◆ Change detection outputs:
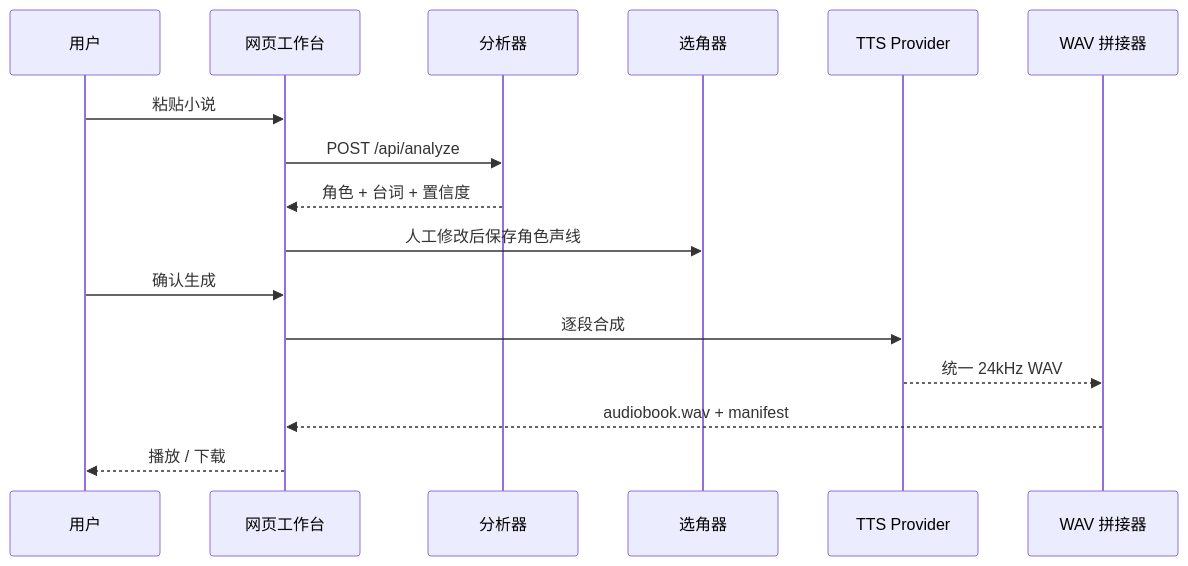
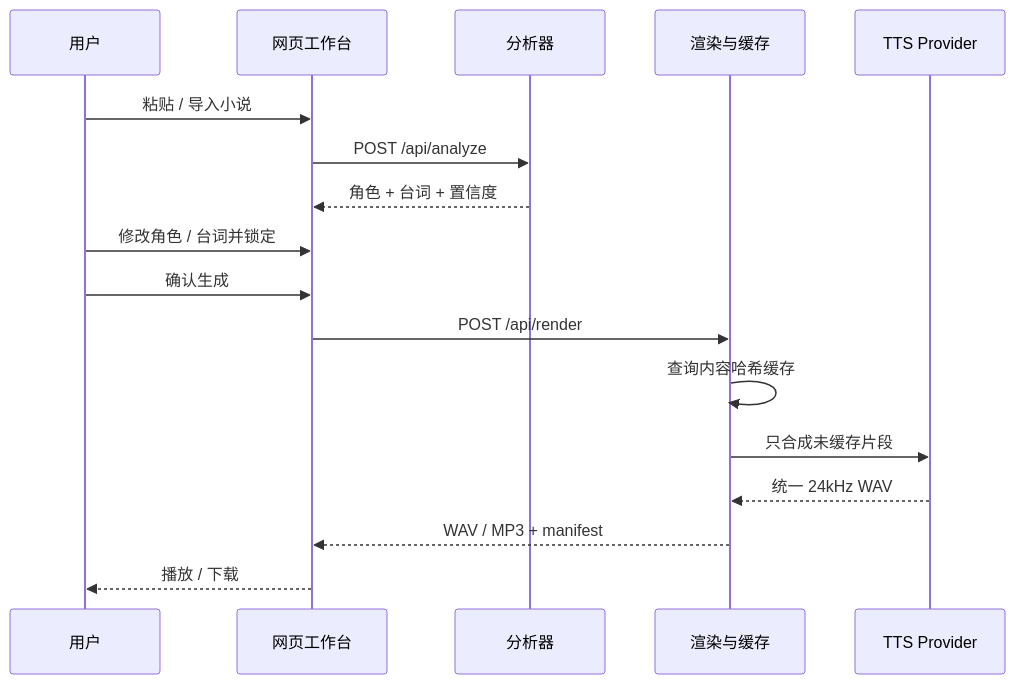
The diagram in docs/ARCHITECTURE.md (mungbean138516-jpg/multi-character-_text_to_speech), drawn with Mermaid before and after one commit. The commit also changed other lines of this file and 31 other files, not shown here.

````diff
--- a/docs/ARCHITECTURE.md
+++ b/docs/ARCHITECTURE.md
@@ -14,19 +16,20 @@
 ```mermaid
 sequenceDiagram
     participant U as 用户
     participant W as 网页工作台
     participant A as 分析器
-    participant C as 选角器
+    participant R as 渲染与缓存
     participant T as TTS Provider
-    participant M as WAV 拼接器
 
-    U->>W: 粘贴小说
+    U->>W: 粘贴 / 导入小说
     W->>A: POST /api/analyze
     A-->>W: 角色 + 台词 + 置信度
-    W->>C: 人工修改后保存角色声线
+    U->>W: 修改角色 / 台词并锁定
     U->>W: 确认生成
-    W->>T: 逐段合成
-    T-->>M: 统一 24kHz WAV
-    M-->>W: audiobook.wav + manifest
+    W->>R: POST /api/render
+    R->>R: 查询内容哈希缓存
+    R->>T: 只合成未缓存片段
+    T-->>R: 统一 24kHz WAV
+    R-->>W: WAV / MP3 + manifest
     W-->>U: 播放 / 下载
 ```
````
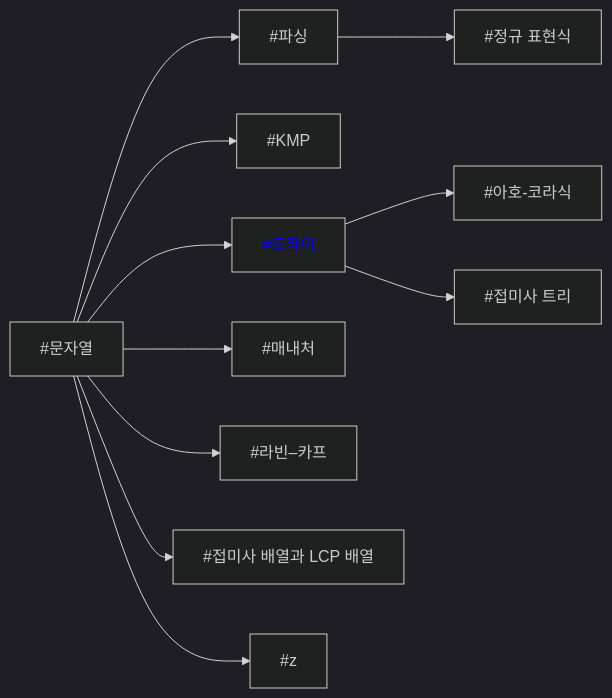
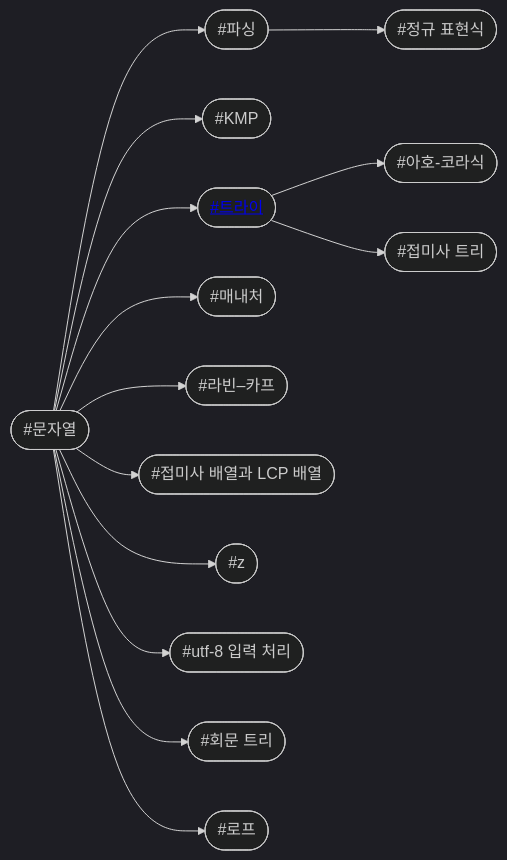
The sixth of 12 diagrams in index.md (CHOYUNSIG/algorithm_with_boj), drawn with Mermaid (dark theme) before and after one commit. The commit also changed other lines of this file and 1 other file, not shown here.

```diff
--- a/index.md
+++ b/index.md
@@ -211,26 +264,32 @@
 <pre class="mermaid">
     graph LR
 
     #string --> #parsing
     #string --> #kmp
     #string --> #trie
     #string --> #manacher
     #string --> #rabin_karp
     #string --> #suffix_array
     #string --> #z
+    #string --> #utf8
+    #string --> #palindrome_tree
+    #string --> #rope
     #parsing --> #regex
     #trie --> #aho_corasick
     #trie --> #suffix_tree
 
-    #kmp[#KMP]
-    #z[#z]
-    #rabin_karp[#라빈–카프]
-    #manacher[#매내처]
-    #string[#문자열]
-    #aho_corasick[#아호-코라식]
-    #suffix_array[#접미사 배열과 LCP 배열]
-    #suffix_tree[#접미사 트리]
-    #regex[#정규 표현식]
-    #trie[<a href="post/2024/01/03/trie.html">#트라이</a>]
-    #parsing[#파싱]
+    #kmp(["#KMP"])
+    #utf8(["#utf-8 입력 처리"])
+    #z(["#z"])
+    #rabin_karp(["#라빈–카프"])
+    #rope(["#로프"])
+    #manacher(["#매내처"])
+    #string(["#문자열"])
+    #aho_corasick(["#아호-코라식"])
+    #suffix_array(["#접미사 배열과 LCP 배열"])
+    #suffix_tree(["#접미사 트리"])
+    #regex(["#정규 표현식"])
+    #trie(["<a href="post/2024/01/03/trie.html">#트라이</a>"])
+    #parsing(["#파싱"])
+    #palindrome_tree(["#회문 트리"])
 </pre>
```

◆ Action item:
In the records above, find each line that mentions the string "participant", then copy it.

◆ Solved exercise:
     participant U as 用户
     participant W as 网页工作台
     participant A as 分析器
-    participant C as 选角器
+    participant R as 渲染与缓存
     participant T as TTS Provider
-    participant M as WAV 拼接器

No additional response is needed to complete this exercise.